Harvard's Rivard connects in home finale

CAMBRIDGE, Mass. -- When it was over, Laurent Rivard went back to the beginning.

And not just to the beginning of Saturday night’s home finale against Columbia, whom the Crimson routed 80-47 to secure at least a share of a fourth straight Ivy League title, but all the way back to 2009. To before he had ever donned the black and crimson in Lavietes Pavilion.

“I remember when people were asking me ‘Where are you going next year?’ and I’d say ‘Harvard,’” Rivard said. “And some people would ask me, ‘Are you playing basketball there?’”

That question didn’t play well with the native of St. Bruno, Quebec.

“I was kind of insulted,” Rivard said. “It kind of just said that Harvard wasn’t on the map yet. But Jeremy Lin had started doing it -- the whole team, but him -- then Linsanity came and that’s when we got more attention. And Coach did a great job of building the program each year, and now we’re here.”

Now, almost five years since the doubters wondered why any self-respecting basketball player would sign on to play at Harvard, Rivard is a senior and a co-captain for the second straight season. After he splashed six more 3-pointers -- tying his career high -- to lead the Crimson past the Lions, Rivard is tied for third all-time in the Ivy League in made 3s with 276.

His final 3 at Lavietes just so happened to be a memorable one, as he got fouled on his follow-through and swished the free throw to a standing ovation.

“I was just like, that’s Laurent,” junior Wesley Saunders said with a laugh. “That’s what he does. He’s probably one of the best shooters I’ve ever seen, if not the best shooter.”

And he’s one of only a handful of players who can say he’s had at least a share of the Ancient Eight title in each and every one of his seasons.

For a little perspective, before the 2010-11 Harvard team managed a share of the Ivy title -- falling to Princeton in the playoff game and missing the NCAA tournament -- the men’s team had never won the Ancient Eight.

Tommy Amaker’s vision -- on and off the court -- has changed that.

Not that you’ll catch Amaker saying that anytime soon.

“We’ve worked hard, as everyone does, and we’ve been fortunate, and I think you have to be,” Amaker said when asked about the four-season run of titles.

Then the coach turned the attention to his players, specifically seniors Rivard, Kyle Casey and Brandyn Curry.

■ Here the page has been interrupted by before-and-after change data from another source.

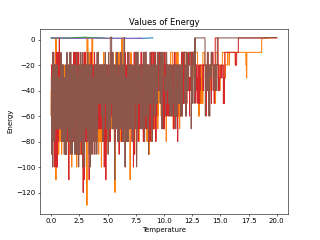
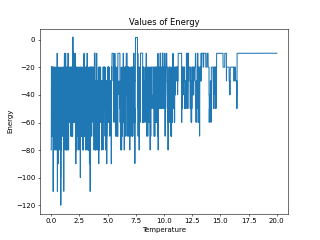
benchmark++

diff --git a/Benchmark.py b/Benchmark.py
@@ -10,10 +10,10 @@ if __name__ == '__main__':
     counter_checks = 100
     for i in range(0, counter_checks):
         start = datetime.now()
-        rl_max_reward = main_function("config3", 100, 100, 10, 0.1, 1, 0.3, 1, True, True, 1000, 10, 0.2)
+        rl_max_reward = main_function("config3", 100, 100, 10, 0.1, 1, 0.3, 1, True, True, 1000, 10, 0.2, True)
         rl_time = datetime.now() - start
         start = datetime.now()
-        as_max_energy = simulation(1, 1, 10000, 20, "config3", 100, 100, 10)
+        as_max_energy = simulation(1, 1, 10000, 20, "config3", 100, 100, 10, True)
         as_time = datetime.now() - start
         delta = as_time.total_seconds() - rl_time.total_seconds()
         delta_time_mass.append(delta)

diff --git a/LaunchRL.py b/LaunchRL.py
@@ -25,7 +25,7 @@ def main_function(name_config, h_board, w_board, grid_size, alpha, beta, gamma, 
         index_max_reward = max_rewards.index(max(max_rewards))
         if len(max_images):
             max_images[index_max_reward].save("results/MaxImage_" + config_name + "&work=" + str(work_mode) + ".png")
-        if flag_bench:
+        if not flag_bench:
             plt.plot([i for i in range(0, len(max_rewards))], max_rewards)
             plt.title("Value of Rewards")
             plt.xlabel("Episodes")

diff --git a/AnnealingSim.py b/AnnealingSim.py
@@ -149,7 +149,7 @@ def simulation(alpha, beta, count_iter, start_temperature, config_name, h_board,
     if len(max_images):
         max_images[0].save("results/Annealing_MaxImage_" + config_name + ".png")
     temperatures.reverse()
-    if flag_bench:
+    if not flag_bench:
         plt.plot(temperatures, energy_mass)
         plt.title("Values of Energy")
         plt.xlabel("Temperature")
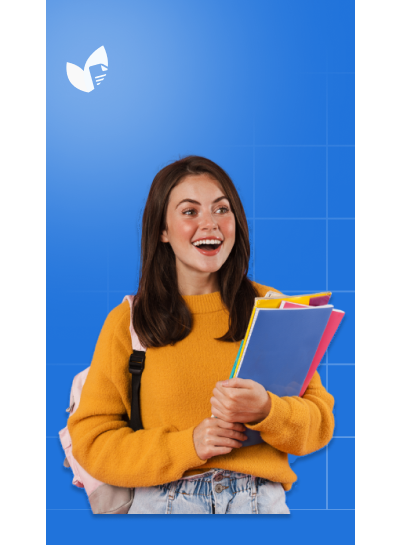
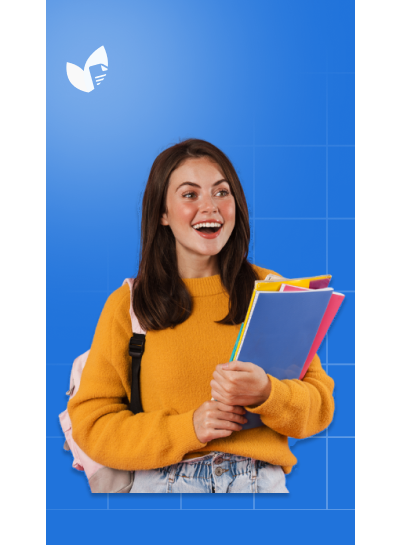
feat: "Selangkah Lagi!" page done

Changed region(s): [[0.15, 0.2495, 0.87, 0.967]]

diff --git a/lib/main.dart b/lib/main.dart
@@ -3,13 +3,11 @@ import 'package:ngoding_project/pages/login.dart';
 import 'package:ngoding_project/pages/splash.dart';
 import 'package:ngoding_project/pages/home.dart';
 import 'package:ngoding_project/pages/editsurvey.dart';
-import 'package:ngoding_project/pages/preview.dart'; // Tambahkan import untuk PreviewPage
-import 'package:ngoding_project/pages/verification.dart'; // Tambahkan import untuk VerificationPage
+import 'package:ngoding_project/pages/preview.dart';
+import 'package:ngoding_project/pages/verification.dart';
 
 void main() {
-  runApp(MaterialApp(
-    home: VerificationPage(),
-  ));
+  runApp(const MyApp());
 }
 
 class MyApp extends StatelessWidget {
@@ -22,13 +20,13 @@ class MyApp extends StatelessWidget {
       theme: ThemeData(
         primarySwatch: Colors.blue,
       ),
-      initialRoute: '/', // Awal aplikasi buka SplashScreen
+      initialRoute: '/', 
       routes: {
         '/': (context) => SplashScreen(), // Route ke SplashScreen
         '/login': (context) => LoginPage(), // Route ke LoginPage
         '/home': (context) => const HomePage(), // Route ke HomePage
         '/editsurvey': (context) => SurveyPage(), // Route ke SurveyPage
-        '/preview': (context) => PreviewPage(pages: []), // Route ke PreviewPage (baru ditambahkan)
+        '/preview': (context) => PreviewPage(pages: []), // Route ke PreviewPage
          '/verification': (context) => VerificationPage(), // Route ke VerificationPage
       },
       builder: (context, child) {

diff --git a/lib/pages/verification.dart b/lib/pages/verification.dart
@@ -445,19 +445,17 @@ class _PageFour extends StatelessWidget {
         Expanded(
           child: Container(
         width: double.infinity,
-  height: MediaQuery.of(context).size.height * 0.6, // Tinggi gambar (60% layar)
   child: Transform.scale(
-    scale: 1.2, // Nilai skala untuk zoom gambar
+    scale: 1.35, 
     child: Image.asset(
       'lib/assets/images/BeMySampleGirl.png', // Path gambar
-      fit: BoxFit.cover, // Tetap cover untuk menjaga proporsi
     ),
   ),   
           ),
         ),
         // Kontainer putih untuk teks
         Container(
-          height: MediaQuery.of(context).size.height * 0.3,
+          height: MediaQuery.of(context).size.height * 0.31,
           padding: const EdgeInsets.all(24.0),
           width: double.infinity,
           decoration: BoxDecoration(
@@ -502,7 +500,7 @@ class _PageFour extends StatelessWidget {
                 height: 40,
                 child: ElevatedButton(
                   onPressed: () {
-                    // Aksi ketika tombol ditekan
+                     Navigator.pushReplacementNamed(context, '/home');
                   },
                   style: ElevatedButton.styleFrom(
                     backgroundColor: Color(0xFF1F38DB),

diff --git a/lib/pages/services/api_service.dart b/lib/pages/services/api_service.dart
@@ -12,7 +12,7 @@ class ApiService {
         'Content-Type': 'application/json',
       },
       body: jsonEncode({
-        'email': email, // Parameter yang sesuai dengan backend
+        'email': email,
       }),
     );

“Those guys have been sensational for us,” he said. “I think they have believed and trusted, and I think they really love the system and the style that we have. I think that they have bought into that whole-heartedly and I think you see that in how they play and how they share the ball. It’s been fun to coach them.”

Though some of the details may have changed from season to season, the core tenets have remained the same -- defense first, offense second and championships over all.

Rivard’s finish Saturday night seemed as close to a Hollywood script as you’re likely to get in real life -- senior converts four-point play, leads team in scoring in final home game, leaves court to huge ovation as team wins -- and the Crimson enjoyed it in the moment.

“I felt like he deserved it,” Amaker said of the emotional moment. ”He’s been that guy for us his entire time here at Harvard.”

It made Rivard think of how it all started for him.

“I still remember the first game I played in college. I went 0-for-11, 0-for-7 from 3,” he said, rattling off his stats from his game at George Mason on Nov. 13, 2010. “But Coach and all my teammates always had confidence in me. They always told me to keep shooting, even if I was having a bad game. Really throughout my whole career it’s been like that.

“Finishing my career at Lavietes with a game like that, in front of the crowd -- a lot of people from back home are here -- it’s amazing.”

But creating a nice moment for their outgoing seniors wasn’t the Crimson’s ultimate goal.

“Coach started talking about winning championships when he was recruiting us,” Rivard said. “We weren’t even at Harvard yet and he was talking about winning championships. We got a taste of it my freshmen year. ... But we’ve always wanted more. We weren’t satisfied with just a share.

“We always stayed hungry because we always wanted more. And Coach has done a great job of keeping us hungry, and not [letting us] be satisfied.”

You can bet that until Rivard and his fellow seniors secure one more Ivy League win, either on Friday at Yale or on Saturday at Brown, and guarantee themselves one more trip to the NCAA tournament, one more chance to upset a favored opponent on the big stage in March and one more chance to prove doubters wrong, satisfaction will have to wait.

Because this story’s not over yet.

Jack McCluskey is an editor for ESPN.com and a frequent contributor to ESPNBoston.com. Follow him on Twitter @jack_mccluskey.